## YOUR TASK
Here the job is to repeat the listing exactly, but not the pictures in it.

## RECORDS PROVIDED
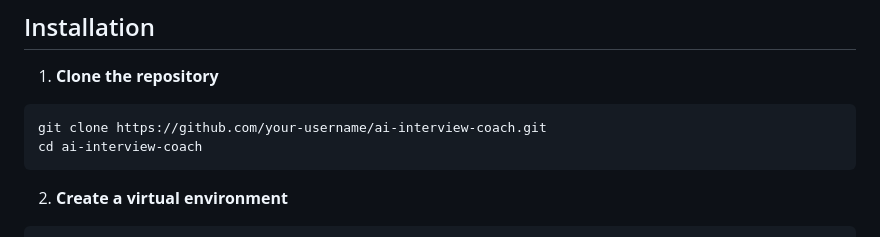
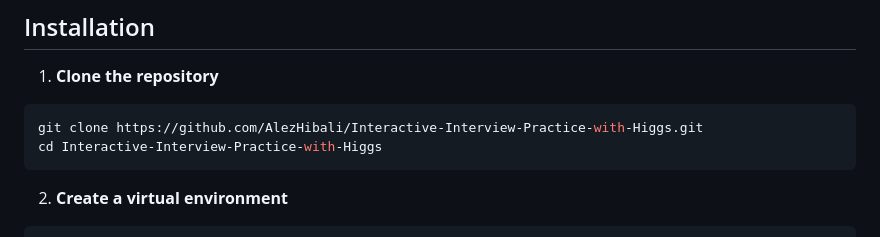
Before and after one commit to AlezHibali/Interactive-Interview-Practice-with-Higgs, a Markdown page: README.md, the part around the change. Drawn GitHub-style.

````diff
--- a/README.md
+++ b/README.md
@@ -49,8 +49,8 @@ Check out the demo video on YouTube: [Watch Demo](https://www.youtube.com/watch?
 1. **Clone the repository**
 
 ```bash
-git clone https://github.com/your-username/ai-interview-coach.git
-cd ai-interview-coach
+git clone https://github.com/AlezHibali/Interactive-Interview-Practice-with-Higgs.git
+cd Interactive-Interview-Practice-with-Higgs
 ```
 
 2. **Create a virtual environment**
````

## RESULT
Before and after one commit to AlezHibali/Interactive-Interview-Practice-with-Higgs, a Markdown page: README.md, the part around the change. Drawn GitHub-style.

````diff
--- a/README.md
+++ b/README.md
@@ -49,8 +49,8 @@ Check out the demo video on YouTube: [Watch Demo](https://www.youtube.com/watch?
 1. **Clone the repository**
 
 ```bash
-git clone https://github.com/your-username/ai-interview-coach.git
-cd ai-interview-coach
+git clone https://github.com/AlezHibali/Interactive-Interview-Practice-with-Higgs.git
+cd Interactive-Interview-Practice-with-Higgs
 ```
 
 2. **Create a virtual environment**
````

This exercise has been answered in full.